Nestled in the foothills above Salt Lake City, the $102-million Natural History Museum of Utah in the Rio Tinto Center began welcoming visitors in mid-November. The new museum rests on a section of what was once the shoreline of ancient Lake Bonneville. It has already garnered praise from the design and building community as well as those wishing to explore the state’s unique people, geology and history.
The NHMU, administered by the University of Utah, sits on a 17-acre site on the upper southeastern edge of campus with sweeping views of the Salt Lake Valley. The 163,000-sq-ft museum is now home to a collection of around 1.2-million artifacts, including items from Utah’s Native American tribes, regional flora and fauna specimens and the state’s sizable number of dinosaur fossils.
Designed by Todd Schliemann of New York City-based Ennead Architects (formerly Polshek Partnership Architects) in partnership with GSBS Architects of Salt Lake City, the building is composed primarily of exposed concrete with unique copper-alloy cladding. The natural patina of the copper alloy blends with the hillside and gives the building a stratified but fractured appearance, evoking the sandstone deserts and rugged mountains of Utah.
The museum is built in steps up the hillside, with exhibits featuring Utah’s geography and the history of its people, animals and plant life on different levels. The exhibit spaces are located on the south end of the building, with laboratory, storage and office space on the north end.
The two wings are connected by bridges over a three-story “canyon” that serves as a central gathering and way-finding element. Floor-to-ceiling windows span the west-facing end of the canyon, providing visitors expansive views west to the Salt Lake Valley with the Great Salt Lake and Oquirrh Mountains, home to the Kennecott copper mine, which produced the ore for the building’s cladding.
“Ecstatic is not too strong a word for how we feel about this building,” says Museum Director Sarah George, who was part of the collaborative design team. “It is beautiful, but it also functions so well. The building we were in before was designed as a library, and there were so many things we could not do there. Now, to be in a space that is designed for us, is just wonderful.”

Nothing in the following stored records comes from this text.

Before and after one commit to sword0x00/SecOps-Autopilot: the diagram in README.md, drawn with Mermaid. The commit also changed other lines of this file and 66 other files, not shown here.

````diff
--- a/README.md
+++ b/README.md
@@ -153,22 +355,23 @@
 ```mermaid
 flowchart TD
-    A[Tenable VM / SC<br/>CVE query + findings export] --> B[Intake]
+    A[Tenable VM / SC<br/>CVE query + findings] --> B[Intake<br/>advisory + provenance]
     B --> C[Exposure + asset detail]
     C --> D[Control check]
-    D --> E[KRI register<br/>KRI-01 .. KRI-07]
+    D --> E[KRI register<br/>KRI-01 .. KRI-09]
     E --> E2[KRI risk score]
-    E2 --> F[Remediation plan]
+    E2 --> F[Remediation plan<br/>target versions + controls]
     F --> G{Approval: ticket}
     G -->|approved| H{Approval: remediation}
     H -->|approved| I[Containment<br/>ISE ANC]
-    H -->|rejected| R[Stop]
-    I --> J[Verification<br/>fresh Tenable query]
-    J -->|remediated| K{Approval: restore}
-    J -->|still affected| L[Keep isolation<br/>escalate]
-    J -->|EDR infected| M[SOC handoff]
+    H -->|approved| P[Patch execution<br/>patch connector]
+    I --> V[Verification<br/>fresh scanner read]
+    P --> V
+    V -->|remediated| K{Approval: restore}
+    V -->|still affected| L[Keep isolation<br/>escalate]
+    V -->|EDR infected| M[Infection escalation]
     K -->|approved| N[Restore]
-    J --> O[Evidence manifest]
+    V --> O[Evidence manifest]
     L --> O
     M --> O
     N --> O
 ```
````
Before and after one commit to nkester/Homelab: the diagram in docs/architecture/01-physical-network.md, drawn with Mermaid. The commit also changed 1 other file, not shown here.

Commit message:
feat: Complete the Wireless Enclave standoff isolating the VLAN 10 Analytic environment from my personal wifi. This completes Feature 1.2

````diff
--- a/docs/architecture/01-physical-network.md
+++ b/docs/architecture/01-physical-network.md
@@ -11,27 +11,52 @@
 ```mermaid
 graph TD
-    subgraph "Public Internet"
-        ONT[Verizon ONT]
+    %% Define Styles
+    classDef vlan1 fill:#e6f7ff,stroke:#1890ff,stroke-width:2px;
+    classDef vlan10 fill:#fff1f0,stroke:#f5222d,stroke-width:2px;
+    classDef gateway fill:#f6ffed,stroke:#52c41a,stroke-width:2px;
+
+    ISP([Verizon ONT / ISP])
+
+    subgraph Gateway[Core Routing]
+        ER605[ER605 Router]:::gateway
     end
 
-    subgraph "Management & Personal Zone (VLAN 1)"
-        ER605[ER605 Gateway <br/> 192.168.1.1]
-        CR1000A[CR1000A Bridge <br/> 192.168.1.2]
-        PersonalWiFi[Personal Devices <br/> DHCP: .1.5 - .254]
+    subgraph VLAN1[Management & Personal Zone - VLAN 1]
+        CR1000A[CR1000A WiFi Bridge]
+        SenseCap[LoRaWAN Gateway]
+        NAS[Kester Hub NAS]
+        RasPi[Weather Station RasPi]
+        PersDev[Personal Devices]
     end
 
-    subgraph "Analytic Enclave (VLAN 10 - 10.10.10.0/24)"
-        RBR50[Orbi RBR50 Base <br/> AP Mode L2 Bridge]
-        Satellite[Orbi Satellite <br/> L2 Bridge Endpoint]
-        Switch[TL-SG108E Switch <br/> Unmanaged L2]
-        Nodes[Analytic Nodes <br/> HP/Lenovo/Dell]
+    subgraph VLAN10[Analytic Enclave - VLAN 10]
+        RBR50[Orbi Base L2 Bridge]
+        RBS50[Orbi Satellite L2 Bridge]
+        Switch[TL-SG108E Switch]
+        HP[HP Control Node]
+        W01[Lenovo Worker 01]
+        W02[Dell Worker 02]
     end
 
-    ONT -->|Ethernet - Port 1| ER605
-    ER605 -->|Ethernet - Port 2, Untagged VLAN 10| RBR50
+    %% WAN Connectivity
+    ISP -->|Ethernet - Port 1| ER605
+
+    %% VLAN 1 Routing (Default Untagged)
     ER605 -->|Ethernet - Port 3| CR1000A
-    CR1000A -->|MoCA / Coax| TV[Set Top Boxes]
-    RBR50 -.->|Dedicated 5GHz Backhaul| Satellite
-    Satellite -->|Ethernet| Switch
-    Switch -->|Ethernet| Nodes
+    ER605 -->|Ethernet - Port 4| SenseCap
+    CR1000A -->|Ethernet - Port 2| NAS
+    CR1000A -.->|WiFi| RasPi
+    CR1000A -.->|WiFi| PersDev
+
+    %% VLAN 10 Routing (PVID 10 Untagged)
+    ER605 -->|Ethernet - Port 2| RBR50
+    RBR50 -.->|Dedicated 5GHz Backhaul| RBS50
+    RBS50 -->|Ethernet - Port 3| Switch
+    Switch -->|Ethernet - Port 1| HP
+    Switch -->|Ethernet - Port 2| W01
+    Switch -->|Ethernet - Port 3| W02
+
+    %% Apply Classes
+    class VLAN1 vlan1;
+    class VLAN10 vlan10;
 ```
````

Rooted in Place
Schliemann says he had never visited Utah before receiving the commission for the museum. So, in 2005 he and George, along with others on the design team, began touring the state, visiting the landscapes and people in order to formulate initial designs.
“The goal was the illumination of Utah’s identity as the starting point for the development of an architecture in the service of science and discovery,” Schliemann said in a written statement. “This investigation yielded an extensive database of impressions, observations, verbal histories and narratives that define Utah.”
Salt Lake City-based Big-D Construction was selected as the contractor under a CM/GC contract and brought into design early in the process.
“They (Big-D) became significant contributors to what we were doing,” says George. “They helped us look for solutions to things early on.”